> **THE TASK**
Compute how many lines in the listing below hold the string "array", then state only the result.

> **EXTRACTED MATERIAL**
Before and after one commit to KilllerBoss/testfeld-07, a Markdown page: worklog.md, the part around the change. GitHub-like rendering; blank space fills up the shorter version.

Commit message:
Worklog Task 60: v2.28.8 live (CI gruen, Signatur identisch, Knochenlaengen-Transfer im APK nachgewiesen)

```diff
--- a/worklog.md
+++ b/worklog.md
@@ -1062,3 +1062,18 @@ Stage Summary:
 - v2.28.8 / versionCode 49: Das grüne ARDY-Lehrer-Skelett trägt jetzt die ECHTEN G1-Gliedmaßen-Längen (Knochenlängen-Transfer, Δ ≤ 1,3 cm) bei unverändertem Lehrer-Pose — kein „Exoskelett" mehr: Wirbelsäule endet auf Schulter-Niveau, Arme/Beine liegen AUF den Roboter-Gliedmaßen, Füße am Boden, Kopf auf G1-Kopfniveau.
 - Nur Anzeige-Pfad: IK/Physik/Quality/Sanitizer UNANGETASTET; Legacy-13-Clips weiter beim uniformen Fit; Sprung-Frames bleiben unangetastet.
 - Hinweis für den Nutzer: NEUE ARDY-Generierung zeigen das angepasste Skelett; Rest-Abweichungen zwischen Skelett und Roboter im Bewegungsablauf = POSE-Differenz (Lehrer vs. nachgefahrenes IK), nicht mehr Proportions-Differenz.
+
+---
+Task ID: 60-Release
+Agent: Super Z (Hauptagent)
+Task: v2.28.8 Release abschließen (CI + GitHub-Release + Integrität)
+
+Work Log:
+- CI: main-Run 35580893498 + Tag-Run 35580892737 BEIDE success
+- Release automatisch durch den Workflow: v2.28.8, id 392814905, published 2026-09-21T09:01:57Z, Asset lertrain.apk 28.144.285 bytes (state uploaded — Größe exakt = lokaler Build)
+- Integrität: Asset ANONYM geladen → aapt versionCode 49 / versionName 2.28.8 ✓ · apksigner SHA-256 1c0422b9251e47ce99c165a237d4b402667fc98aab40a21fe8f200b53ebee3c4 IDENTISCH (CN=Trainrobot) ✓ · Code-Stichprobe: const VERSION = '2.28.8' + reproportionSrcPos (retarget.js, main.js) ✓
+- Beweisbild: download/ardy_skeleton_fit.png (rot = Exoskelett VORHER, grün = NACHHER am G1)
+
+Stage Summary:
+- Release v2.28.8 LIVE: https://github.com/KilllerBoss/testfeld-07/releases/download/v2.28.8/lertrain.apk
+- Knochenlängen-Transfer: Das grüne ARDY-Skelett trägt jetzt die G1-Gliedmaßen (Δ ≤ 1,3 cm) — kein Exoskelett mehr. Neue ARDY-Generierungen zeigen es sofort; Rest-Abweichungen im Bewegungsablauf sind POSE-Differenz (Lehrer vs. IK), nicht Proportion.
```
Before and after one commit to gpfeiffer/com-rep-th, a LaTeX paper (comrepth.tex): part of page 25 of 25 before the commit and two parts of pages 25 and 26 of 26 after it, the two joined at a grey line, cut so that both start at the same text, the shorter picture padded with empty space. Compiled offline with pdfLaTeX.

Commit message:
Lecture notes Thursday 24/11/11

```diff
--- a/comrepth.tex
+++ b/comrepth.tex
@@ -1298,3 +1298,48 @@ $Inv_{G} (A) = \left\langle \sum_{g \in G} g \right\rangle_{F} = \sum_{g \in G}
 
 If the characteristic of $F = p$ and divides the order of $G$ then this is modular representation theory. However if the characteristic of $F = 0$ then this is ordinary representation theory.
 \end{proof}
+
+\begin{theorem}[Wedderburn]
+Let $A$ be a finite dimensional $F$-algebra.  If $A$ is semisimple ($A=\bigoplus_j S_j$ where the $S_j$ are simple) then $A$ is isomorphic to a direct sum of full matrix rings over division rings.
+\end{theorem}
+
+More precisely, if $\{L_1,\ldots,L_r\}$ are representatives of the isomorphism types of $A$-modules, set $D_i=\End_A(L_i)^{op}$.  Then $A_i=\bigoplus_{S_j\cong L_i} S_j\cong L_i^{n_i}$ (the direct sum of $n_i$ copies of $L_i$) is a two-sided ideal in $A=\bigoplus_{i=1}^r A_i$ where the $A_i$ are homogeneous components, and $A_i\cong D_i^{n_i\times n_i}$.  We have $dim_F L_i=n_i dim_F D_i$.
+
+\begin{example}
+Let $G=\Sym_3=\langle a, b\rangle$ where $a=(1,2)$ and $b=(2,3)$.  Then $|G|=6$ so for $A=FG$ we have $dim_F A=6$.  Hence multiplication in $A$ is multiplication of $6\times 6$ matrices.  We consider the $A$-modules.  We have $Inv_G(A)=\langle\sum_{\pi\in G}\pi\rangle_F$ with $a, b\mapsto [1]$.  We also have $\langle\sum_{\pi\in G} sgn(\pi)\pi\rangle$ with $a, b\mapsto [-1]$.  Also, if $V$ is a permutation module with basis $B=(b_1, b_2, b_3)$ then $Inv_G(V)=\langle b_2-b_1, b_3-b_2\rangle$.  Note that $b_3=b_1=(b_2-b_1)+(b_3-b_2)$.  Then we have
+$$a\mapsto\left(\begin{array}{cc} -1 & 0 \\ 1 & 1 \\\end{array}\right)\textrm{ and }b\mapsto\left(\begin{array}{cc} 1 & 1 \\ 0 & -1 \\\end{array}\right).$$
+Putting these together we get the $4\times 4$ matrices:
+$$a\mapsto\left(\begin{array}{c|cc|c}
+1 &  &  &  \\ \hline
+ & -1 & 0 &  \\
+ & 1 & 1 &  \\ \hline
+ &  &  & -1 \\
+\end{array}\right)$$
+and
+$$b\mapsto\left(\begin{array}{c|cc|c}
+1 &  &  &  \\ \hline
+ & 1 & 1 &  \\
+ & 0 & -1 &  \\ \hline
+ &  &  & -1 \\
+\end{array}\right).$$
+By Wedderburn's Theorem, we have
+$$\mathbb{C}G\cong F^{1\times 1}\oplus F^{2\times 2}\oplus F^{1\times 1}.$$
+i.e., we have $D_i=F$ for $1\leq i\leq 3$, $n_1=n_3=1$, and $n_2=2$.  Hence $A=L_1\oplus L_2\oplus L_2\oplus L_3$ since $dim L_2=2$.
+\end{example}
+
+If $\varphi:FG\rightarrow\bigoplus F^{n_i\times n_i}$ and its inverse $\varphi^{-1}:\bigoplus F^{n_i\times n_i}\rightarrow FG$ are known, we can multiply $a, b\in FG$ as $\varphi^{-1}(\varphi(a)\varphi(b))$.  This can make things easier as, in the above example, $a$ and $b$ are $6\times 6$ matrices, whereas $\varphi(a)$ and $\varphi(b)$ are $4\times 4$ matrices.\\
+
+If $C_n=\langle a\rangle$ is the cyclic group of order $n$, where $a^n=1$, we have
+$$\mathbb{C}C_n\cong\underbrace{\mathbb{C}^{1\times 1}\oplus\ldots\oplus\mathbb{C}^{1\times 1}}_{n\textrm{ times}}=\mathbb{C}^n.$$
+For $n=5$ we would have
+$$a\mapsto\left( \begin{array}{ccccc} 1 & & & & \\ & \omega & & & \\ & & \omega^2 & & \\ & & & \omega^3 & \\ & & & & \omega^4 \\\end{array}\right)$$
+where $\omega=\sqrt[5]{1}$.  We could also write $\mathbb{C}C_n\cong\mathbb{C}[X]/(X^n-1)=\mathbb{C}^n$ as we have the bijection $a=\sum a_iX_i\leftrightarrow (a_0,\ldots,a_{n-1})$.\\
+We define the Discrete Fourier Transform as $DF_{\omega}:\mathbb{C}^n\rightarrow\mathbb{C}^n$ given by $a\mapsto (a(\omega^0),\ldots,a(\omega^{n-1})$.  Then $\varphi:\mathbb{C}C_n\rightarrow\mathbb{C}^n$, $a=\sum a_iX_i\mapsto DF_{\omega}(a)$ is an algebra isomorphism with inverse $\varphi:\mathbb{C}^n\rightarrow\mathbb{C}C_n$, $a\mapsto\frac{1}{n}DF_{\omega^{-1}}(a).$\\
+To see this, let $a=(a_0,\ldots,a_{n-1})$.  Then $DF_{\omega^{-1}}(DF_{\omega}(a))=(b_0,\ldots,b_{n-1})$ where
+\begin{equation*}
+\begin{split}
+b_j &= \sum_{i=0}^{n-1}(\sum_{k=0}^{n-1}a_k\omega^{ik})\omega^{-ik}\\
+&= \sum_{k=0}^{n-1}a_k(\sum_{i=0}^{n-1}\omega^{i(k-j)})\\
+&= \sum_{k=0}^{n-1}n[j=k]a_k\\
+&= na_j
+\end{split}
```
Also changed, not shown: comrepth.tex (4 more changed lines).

> **SOLUTION TO THIS TASK**
6